In July 2020, the incentivizing component was fundamentally redesigned.
The revised incentivizing component fulfils, in particular, recital 17 of the guideline on electricity balancing, working efficiently towards a balanced system, creating incentives for market participants to maintain the system balance and reflecting the real-time value of the energy in the imbalance settlement price. This now provides that, in order to form the IP_3, a comparison is made with the imbalance settlement price index (ID AEP) introduced specifically for this purpose. In addition, a minimum gap of 25%, but at least €10/MWh, between ID AEP and the balancing energy price is provided for if the absolute value of the GCC balance is greater than or equal to 500 MW. In the range between 0 and 500 MW, it increases linearly with the level of the GCC balance.
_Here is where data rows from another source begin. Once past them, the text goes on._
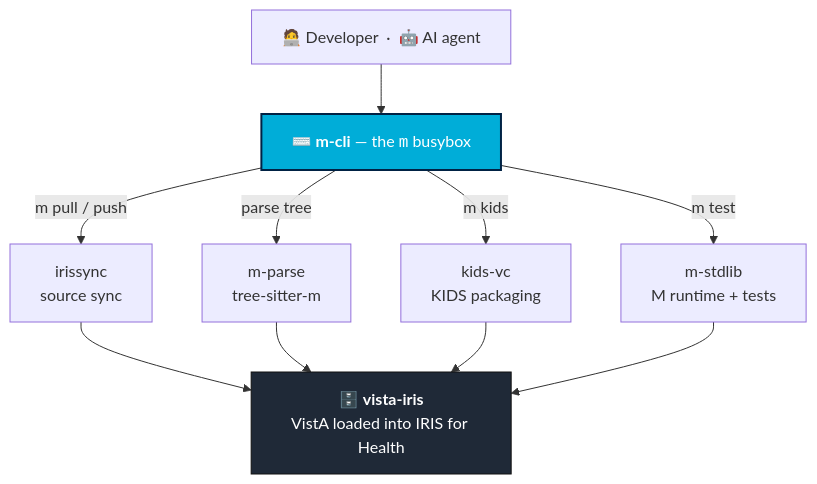
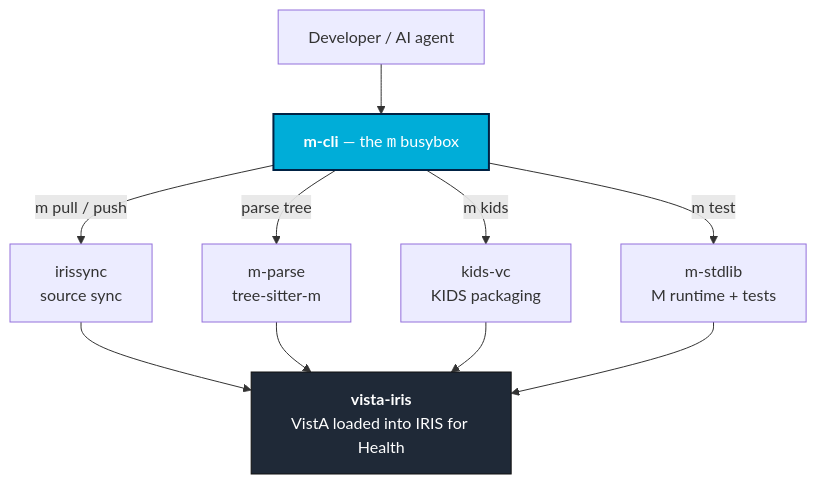
Before and after one commit to vista-cloud-dev/.github: the first of 2 diagrams in profile/README.md, drawn with Mermaid. The commit also changed other lines of this file, not shown here.

Commit message:
docs: drop emoji from architecture diagrams

````diff
--- a/profile/README.md
+++ b/profile/README.md
@@ -86,20 +86,20 @@
 ```mermaid
 flowchart TB
-    user["🧑‍💻 Developer&nbsp;&nbsp;·&nbsp;&nbsp;🤖 AI agent"]
-    user --> mcli["⌨️ <b>m-cli</b> — the <code>m</code> busybox"]
+    user["Developer / AI agent"]
+    user --> mcli["<b>m-cli</b> — the <code>m</code> busybox"]
 
     mcli -->|m pull / push| irissync["irissync<br/>source sync"]
     mcli -->|parse tree| mparse["m-parse<br/>tree-sitter-m"]
     mcli -->|m kids| kidsvc["kids-vc<br/>KIDS packaging"]
     mcli -->|m test| stdlib["m-stdlib<br/>M runtime + tests"]
 
-    irissync --> vistairis["🗄️ <b>vista-iris</b><br/>VistA loaded into IRIS for Health"]
+    irissync --> vistairis["<b>vista-iris</b><br/>VistA loaded into IRIS for Health"]
     mparse --> vistairis
     kidsvc --> vistairis
     stdlib --> vistairis
 
     classDef center fill:#00ADD8,stroke:#024,stroke-width:2px,color:#fff;
     classDef engine fill:#1f2937,stroke:#111,color:#fff;
     class mcli center;
     class vistairis engine;
 ```
````
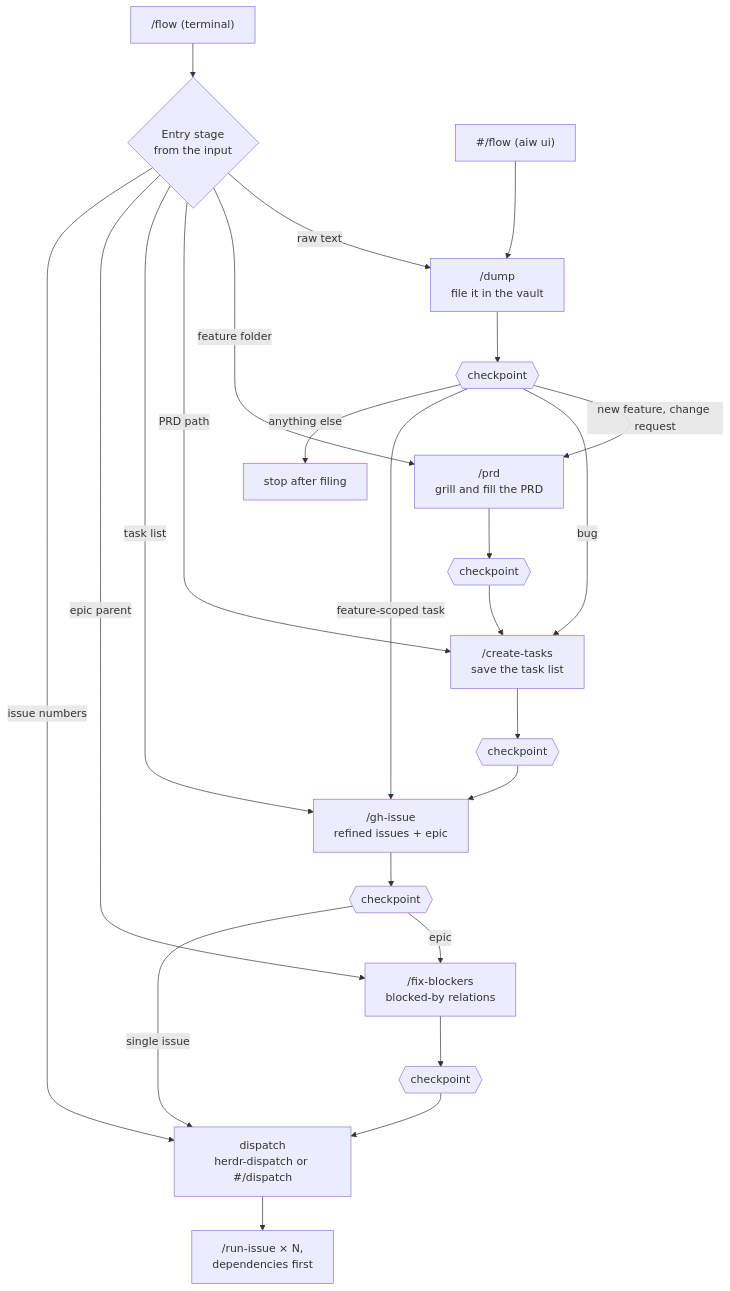
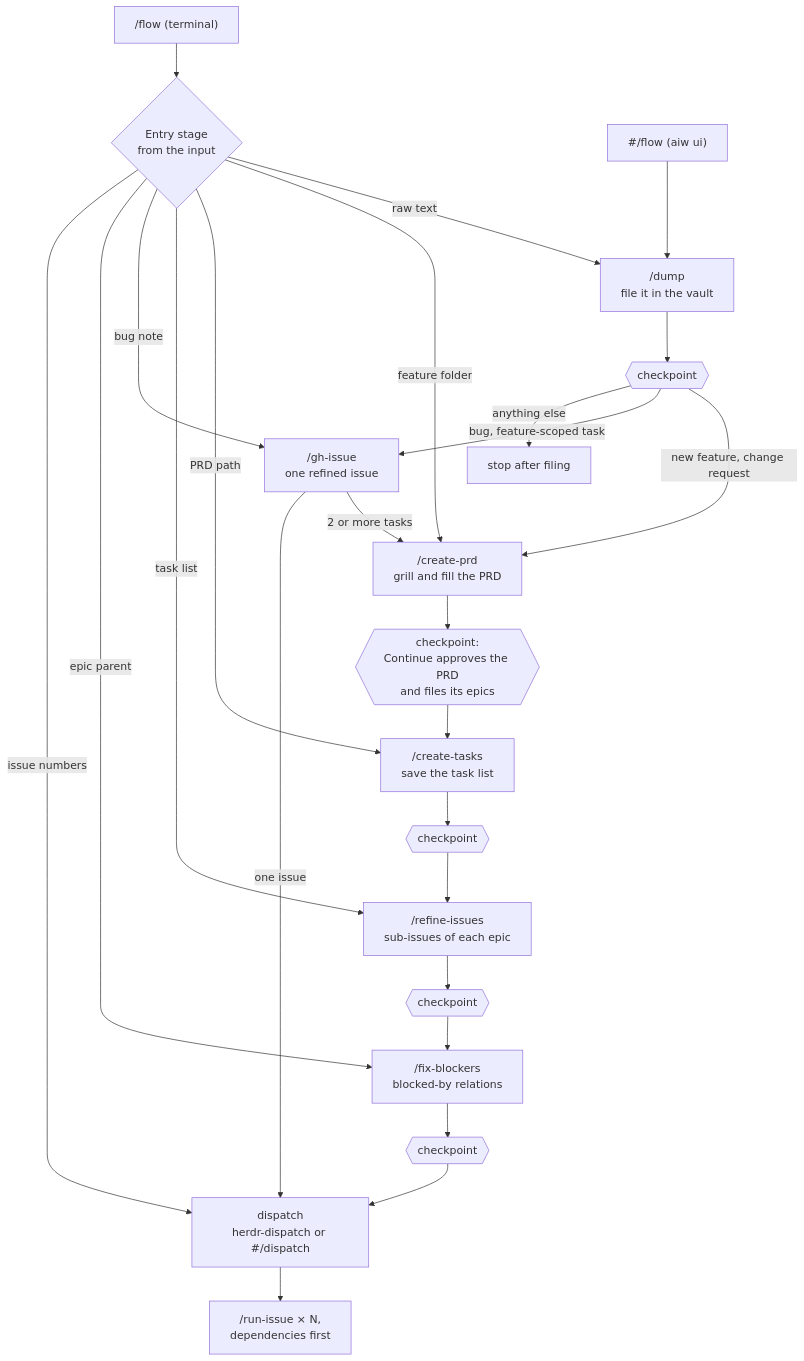
The third of 3 diagrams in docs/HOW-IT-WORKS.md (masnun-siam/ai-workflow), drawn with Mermaid before and after one commit. The commit also changed other lines of this file and 13 other files, not shown here.

Commit message:
docs: create-prd / create-tasks / refine-issues; PRDs live in docs/prds; ADR 0004

````diff
--- a/docs/HOW-IT-WORKS.md
+++ b/docs/HOW-IT-WORKS.md
@@ -387,26 +391,27 @@
 ```mermaid
 flowchart TD
     CLI["/flow (terminal)"] --> E{"Entry stage<br/>from the input"}
     UI["#/flow (aiw ui)"] --> D
     E -->|raw text| D["/dump<br/>file it in the vault"]
     E -->|feature folder| P
     E -->|PRD path| T
     E -->|task list| G
+    E -->|bug note| BG
     E -->|epic parent| B
     E -->|issue numbers| X
     D --> C1{{"checkpoint"}}
-    C1 -->|new feature, change request| P["/prd<br/>grill and fill the PRD"]
-    C1 -->|bug| T
-    C1 -->|feature-scoped task| G
+    C1 -->|new feature, change request| P["/create-prd<br/>grill and fill the PRD"]
+    C1 -->|bug, feature-scoped task| BG["/gh-issue<br/>one refined issue"]
     C1 -->|anything else| S["stop after filing"]
-    P --> C2{{"checkpoint"}}
+    P --> C2{{"checkpoint:<br/>Continue approves the PRD<br/>and files its epics"}}
     C2 --> T["/create-tasks<br/>save the task list"]
     T --> C4{{"checkpoint"}}
-    C4 --> G["/gh-issue<br/>refined issues + epic"]
+    C4 --> G["/refine-issues<br/>sub-issues of each epic"]
     G --> C3{{"checkpoint"}}
-    C3 -->|epic| B["/fix-blockers<br/>blocked-by relations"]
-    C3 -->|single issue| X
+    C3 --> B["/fix-blockers<br/>blocked-by relations"]
+    BG -->|2 or more tasks| P
+    BG -->|one issue| X
     B --> C5{{"checkpoint"}}
     C5 --> X["dispatch<br/>herdr-dispatch or #/dispatch"]
     X --> R["/run-issue × N,<br/>dependencies first"]
 ```
````
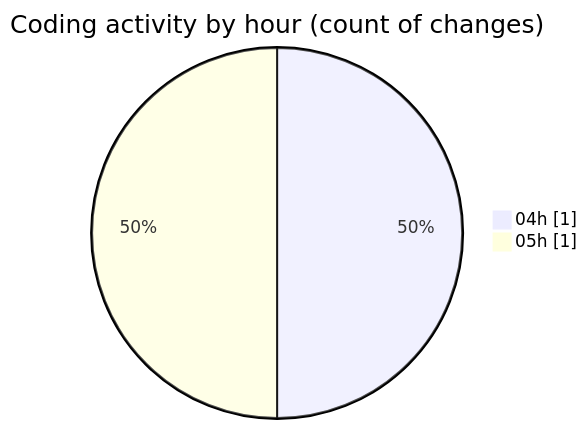
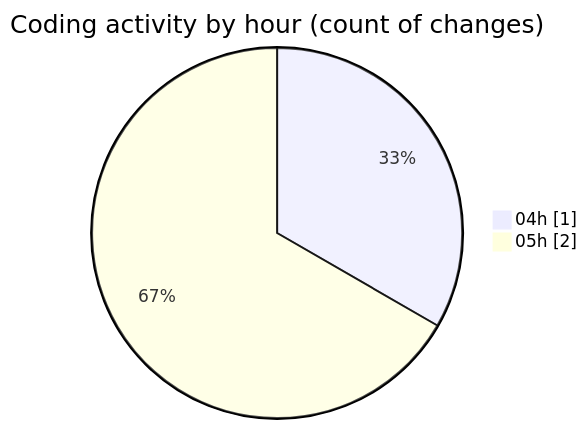
One commit to vahidmafi/code-tracking changed the second of 2 diagrams in 2025-03-24/zeytoon/README.md. Above: the diagram before and after it, drawn with Mermaid. The commit also changed other lines of this file and 1 other file, not shown here.

````diff
--- a/2025-03-24/zeytoon/README.md
+++ b/2025-03-24/zeytoon/README.md
@@ -28,6 +30,6 @@
 ```mermaid
 pie showData
 title Coding activity by hour (count of changes)
 "04h" : 1
-"05h" : 1
+"05h" : 2
 ```
````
In August 2021, the scarcity component was fundamentally revised.
This is intended to ensure incentives for market participants to balance their balancing groups, especially at times of strong system imbalances. The proportionality of the influence of the scarcity component on the level of the reBAP is achieved by limiting the effectiveness of the price component to times of strong system imbalances and by the nonlinear increase of the price component depending on the GCC balance. The now newly defined component is a second-order function (parabolic curve) depending on the GCC balance and takes effect when the latter has a value of at least 80% of the dimensioned FRR for the GCC.